== Study material ==
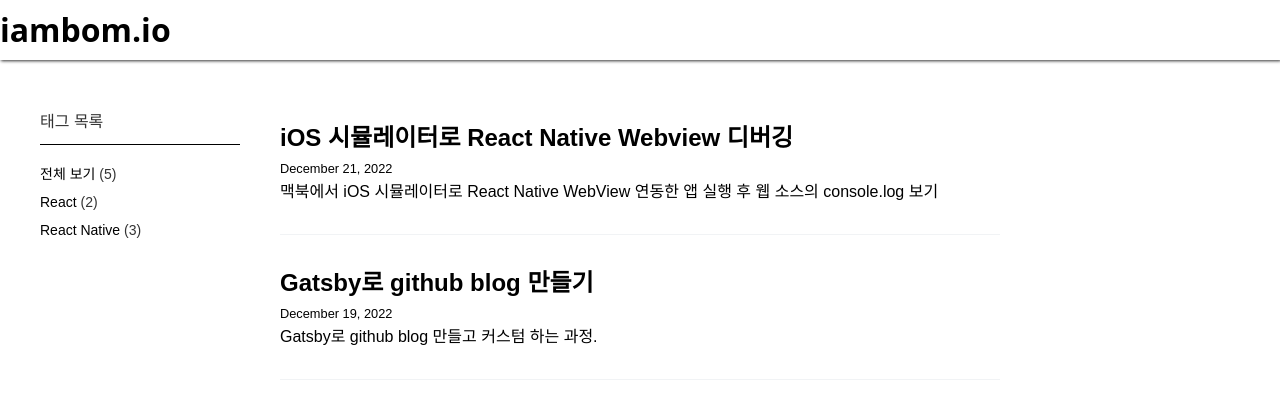
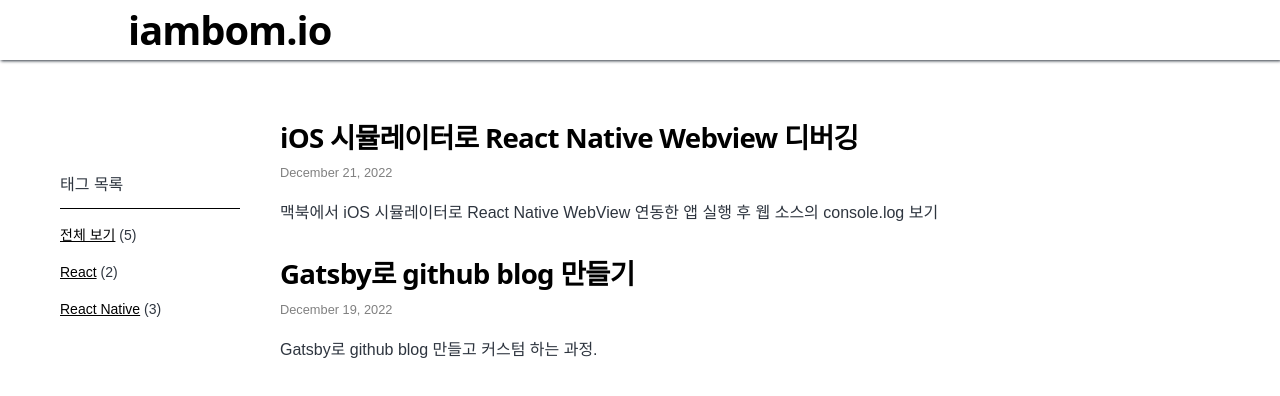
Before and after one commit to iambom/iambom.github.io, a Gatsby site: page / in a window 1280 px wide. Built offline with nearby package versions, Linux system fonts and the light colour scheme; Gatsby itself is replaced by a stand-in of ours.

Commit message:
UI style 수정

```diff
--- a/gatsby-browser.js
+++ b/gatsby-browser.js
@@ -4,7 +4,7 @@
 // normalize CSS across browsers
 import './src/normalize.css';
 // custom CSS styles
-// import "./src/style.css"
-import './src/reset.css';
+import './src/style.css';
+// import './src/reset.css';
 // Highlighting for code blocks
 import 'prismjs/themes/prism.css';
--- a/src/components/Header/index.tsx
+++ b/src/components/Header/index.tsx
@@ -6,7 +6,9 @@
   return (
     <Container>
       <Wrapper>
-        <Link to="/">{title}</Link>
+        <h1>
+          <Link to="/">{title}</Link>
+        </h1>
       </Wrapper>
     </Container>
   );
@@ -26,15 +28,12 @@
 `;
 
 const Wrapper = styled.div`
-  max-width: 1280px;
+  max-width: 1024px;
   margin: 0 auto;
-  line-height: 60px;
+  height: 100%;
 
-  a {
-    font-family: 'MontserratVariable', system-ui, -apple-system, BlinkMacSystemFont, 'Segoe UI', Roboto, 'Helvetica Neue', Arial,
-      'Noto Sans', sans-serif, 'Apple Color Emoji', 'Segoe UI Emoji', 'Segoe UI Symbol', 'Noto Color Emoji';
-    font-size: 32px;
-    color: #000;
-    font-weight: bold;
+  h1 {
+    margin: 0;
+    line-height: 60px;
   }
 `;
--- a/src/components/HomeTagsList/index.tsx
+++ b/src/components/HomeTagsList/index.tsx
@@ -27,10 +27,10 @@
 export default HomeTagsList;
 
 const Container = styled.div`
-  width: 200px;
+  width: 180px;
   position: absolute;
-  top: 20px;
-  left: 40px;
+  top: 50px;
+  left: -220px;
 
   p {
     width: 100%;
@@ -43,7 +43,7 @@
 const StyledUl = styled.ul`
   li {
     font-size: 14px;
-    line-height: 2;
+    list-style: none;
     a {
       color: black;
     }
--- a/src/components/Layout/index.tsx
+++ b/src/components/Layout/index.tsx
@@ -17,7 +17,7 @@
 
 const Container = styled.div`
   width: 100%;
-  max-width: 1280px;
+  max-width: 720px;
   margin: 0 auto;
   position: relative;
   padding-top: 90px;
--- a/src/components/PostsList/index.tsx
+++ b/src/components/PostsList/index.tsx
@@ -10,16 +10,22 @@
 
         return (
           <StyledLi key={post.fields.slug}>
-            <Link to={post.fields.slug} itemProp="url">
-              <h2>{title}</h2>
-              <small>{post.frontmatter.date}</small>
+            <article className="post-list-item">
+              <header>
+                <h2>
+                  <Link to={post.fields.slug} itemProp="url">
+                    {title}
+                  </Link>
+                </h2>
+                <small>{post.frontmatter.date}</small>
+              </header>
               <p
                 dangerouslySetInnerHTML={{
                   __html: post.frontmatter.description || post.excerpt,
                 }}
                 itemProp="description"
               />
-            </Link>
+            </article>
           </StyledLi>
         );
       })}
@@ -29,19 +35,22 @@
 
 export default PostsList;
 
-const Container = styled.div`
+const Container = styled.ul`
   background-color: white;
   width: 100%;
   max-width: 720px;
   margin: 0 auto;
+
+  small {
+    color: gray;
+  }
 `;
 
 const StyledLi = styled.li`
-  border-bottom: 1px solid #f1f3f5;
+  list-style: none;
 
   a {
     display: block;
-    padding: 30px 0;
     color: black;
   }
 `;
--- a/src/pages/index.js
+++ b/src/pages/index.js
@@ -26,7 +26,7 @@
 
   return (
     <Layout title={siteTitle}>
-      <Bio />
+      {/* <Bio /> */}
       <HomeTagsList />
       <PostsList posts={posts} />
       {/* <ol style={{ listStyle: `none` }}>
--- a/src/style.css
+++ b/src/style.css
@@ -1,7 +1,7 @@
 /* CSS Custom Properties Definitions */
 
 :root {
-  --maxWidth-none: "none";
+  --maxWidth-none: 'none';
   --maxWidth-xs: 20rem;
   --maxWidth-sm: 24rem;
   --maxWidth-md: 28rem;
@@ -10,9 +10,9 @@
   --maxWidth-2xl: 42rem;
   --maxWidth-3xl: 48rem;
   --maxWidth-4xl: 56rem;
-  --maxWidth-full: "100%";
+  --maxWidth-full: '100%';
   --maxWidth-wrapper: var(--maxWidth-2xl);
-  --spacing-px: "1px";
+  --spacing-px: '1px';
   --spacing-0: 0;
   --spacing-1: 0.25rem;
   --spacing-2: 0.5rem;
@@ -27,13 +27,11 @@
   --spacing-20: 5rem;
   --spacing-24: 6rem;
   --spacing-32: 8rem;
-  --fontFamily-sans: "MontserratVariable", system-ui, -apple-system,
-    BlinkMacSystemFont, "Segoe UI", Roboto, "Helvetica Neue", Arial, "Noto Sans",
-    sans-serif, "Apple Color Emoji", "Segoe UI Emoji", "Segoe UI Symbol",
-    "Noto Color Emoji";
-  --fontFamily-serif: "Merriweather", "Georgia", Cambria, "Times New Roman",
-    Times, serif;
-  --font-body: var(--fontFamily-serif);
+  --fontFamily-kr: 'Noto Sans KR', sans-serif;
+  --fontFamily-sans: 'MontserratVariable', system-ui, -apple-system, BlinkMacSystemFont, 'Segoe UI', Roboto, 'Helvetica Neue',
+    Arial, 'Noto Sans', sans-serif, 'Apple Color Emoji', 'Segoe UI Emoji', 'Segoe UI Symbol', 'Noto Color Emoji';
+  --fontFamily-serif: 'Merriweather', 'Georgia', Cambria, 'Times New Roman', Times, serif;
+  --font-body: var(--fontFamily-kr);
   --font-heading: var(--fontFamily-sans);
   --fontWeight-normal: 400;
   --fontWeight-bold: 700;
@@ -244,7 +242,7 @@
   padding: var(--spacing-10) var(--spacing-5);
 }
 
-.global-wrapper[data-is-root-path="true"] .bio {
+.global-wrapper[data-is-root-path='true'] .bio {
   margin-bottom: var(--spacing-20);
 }
 
```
===
**Exercise objective**. The entries above are to be reproduced exactly, with the pictures dropped.

**Task answer**.
Before and after one commit to iambom/iambom.github.io, a Gatsby site: page / in a window 1280 px wide. Built offline with nearby package versions, Linux system fonts and the light colour scheme; Gatsby itself is replaced by a stand-in of ours.

Commit message:
UI style 수정

```diff
--- a/gatsby-browser.js
+++ b/gatsby-browser.js
@@ -4,7 +4,7 @@
 // normalize CSS across browsers
 import './src/normalize.css';
 // custom CSS styles
-// import "./src/style.css"
-import './src/reset.css';
+import './src/style.css';
+// import './src/reset.css';
 // Highlighting for code blocks
 import 'prismjs/themes/prism.css';
--- a/src/components/Header/index.tsx
+++ b/src/components/Header/index.tsx
@@ -6,7 +6,9 @@
   return (
     <Container>
       <Wrapper>
-        <Link to="/">{title}</Link>
+        <h1>
+          <Link to="/">{title}</Link>
+        </h1>
       </Wrapper>
     </Container>
   );
@@ -26,15 +28,12 @@
 `;
 
 const Wrapper = styled.div`
-  max-width: 1280px;
+  max-width: 1024px;
   margin: 0 auto;
-  line-height: 60px;
+  height: 100%;
 
-  a {
-    font-family: 'MontserratVariable', system-ui, -apple-system, BlinkMacSystemFont, 'Segoe UI', Roboto, 'Helvetica Neue', Arial,
-      'Noto Sans', sans-serif, 'Apple Color Emoji', 'Segoe UI Emoji', 'Segoe UI Symbol', 'Noto Color Emoji';
-    font-size: 32px;
-    color: #000;
-    font-weight: bold;
+  h1 {
+    margin: 0;
+    line-height: 60px;
   }
 `;
--- a/src/components/HomeTagsList/index.tsx
+++ b/src/components/HomeTagsList/index.tsx
@@ -27,10 +27,10 @@
 export default HomeTagsList;
 
 const Container = styled.div`
-  width: 200px;
+  width: 180px;
   position: absolute;
-  top: 20px;
-  left: 40px;
+  top: 50px;
+  left: -220px;
 
   p {
     width: 100%;
@@ -43,7 +43,7 @@
 const StyledUl = styled.ul`
   li {
     font-size: 14px;
-    line-height: 2;
+    list-style: none;
     a {
       color: black;
     }
--- a/src/components/Layout/index.tsx
+++ b/src/components/Layout/index.tsx
@@ -17,7 +17,7 @@
 
 const Container = styled.div`
   width: 100%;
-  max-width: 1280px;
+  max-width: 720px;
   margin: 0 auto;
   position: relative;
   padding-top: 90px;
--- a/src/components/PostsList/index.tsx
+++ b/src/components/PostsList/index.tsx
@@ -10,16 +10,22 @@
 
         return (
           <StyledLi key={post.fields.slug}>
-            <Link to={post.fields.slug} itemProp="url">
-              <h2>{title}</h2>
-              <small>{post.frontmatter.date}</small>
+            <article className="post-list-item">
+              <header>
+                <h2>
+                  <Link to={post.fields.slug} itemProp="url">
+                    {title}
+                  </Link>
+                </h2>
+                <small>{post.frontmatter.date}</small>
+              </header>
               <p
                 dangerouslySetInnerHTML={{
                   __html: post.frontmatter.description || post.excerpt,
                 }}
                 itemProp="description"
               />
-            </Link>
+            </article>
           </StyledLi>
         );
       })}
@@ -29,19 +35,22 @@
 
 export default PostsList;
 
-const Container = styled.div`
+const Container = styled.ul`
   background-color: white;
   width: 100%;
   max-width: 720px;
   margin: 0 auto;
+
+  small {
+    color: gray;
+  }
 `;
 
 const StyledLi = styled.li`
-  border-bottom: 1px solid #f1f3f5;
+  list-style: none;
 
   a {
     display: block;
-    padding: 30px 0;
     color: black;
   }
 `;
--- a/src/pages/index.js
+++ b/src/pages/index.js
@@ -26,7 +26,7 @@
 
   return (
     <Layout title={siteTitle}>
-      <Bio />
+      {/* <Bio /> */}
       <HomeTagsList />
       <PostsList posts={posts} />
       {/* <ol style={{ listStyle: `none` }}>
--- a/src/style.css
+++ b/src/style.css
@@ -1,7 +1,7 @@
 /* CSS Custom Properties Definitions */
 
 :root {
-  --maxWidth-none: "none";
+  --maxWidth-none: 'none';
   --maxWidth-xs: 20rem;
   --maxWidth-sm: 24rem;
   --maxWidth-md: 28rem;
@@ -10,9 +10,9 @@
   --maxWidth-2xl: 42rem;
   --maxWidth-3xl: 48rem;
   --maxWidth-4xl: 56rem;
-  --maxWidth-full: "100%";
+  --maxWidth-full: '100%';
   --maxWidth-wrapper: var(--maxWidth-2xl);
-  --spacing-px: "1px";
+  --spacing-px: '1px';
   --spacing-0: 0;
   --spacing-1: 0.25rem;
   --spacing-2: 0.5rem;
@@ -27,13 +27,11 @@
   --spacing-20: 5rem;
   --spacing-24: 6rem;
   --spacing-32: 8rem;
-  --fontFamily-sans: "MontserratVariable", system-ui, -apple-system,
-    BlinkMacSystemFont, "Segoe UI", Roboto, "Helvetica Neue", Arial, "Noto Sans",
-    sans-serif, "Apple Color Emoji", "Segoe UI Emoji", "Segoe UI Symbol",
-    "Noto Color Emoji";
-  --fontFamily-serif: "Merriweather", "Georgia", Cambria, "Times New Roman",
-    Times, serif;
-  --font-body: var(--fontFamily-serif);
+  --fontFamily-kr: 'Noto Sans KR', sans-serif;
+  --fontFamily-sans: 'MontserratVariable', system-ui, -apple-system, BlinkMacSystemFont, 'Segoe UI', Roboto, 'Helvetica Neue',
+    Arial, 'Noto Sans', sans-serif, 'Apple Color Emoji', 'Segoe UI Emoji', 'Segoe UI Symbol', 'Noto Color Emoji';
+  --fontFamily-serif: 'Merriweather', 'Georgia', Cambria, 'Times New Roman', Times, serif;
+  --font-body: var(--fontFamily-kr);
   --font-heading: var(--fontFamily-sans);
   --fontWeight-normal: 400;
   --fontWeight-bold: 700;
@@ -244,7 +242,7 @@
   padding: var(--spacing-10) var(--spacing-5);
 }
 
-.global-wrapper[data-is-root-path="true"] .bio {
+.global-wrapper[data-is-root-path='true'] .bio {
   margin-bottom: var(--spacing-20);
 }
 
```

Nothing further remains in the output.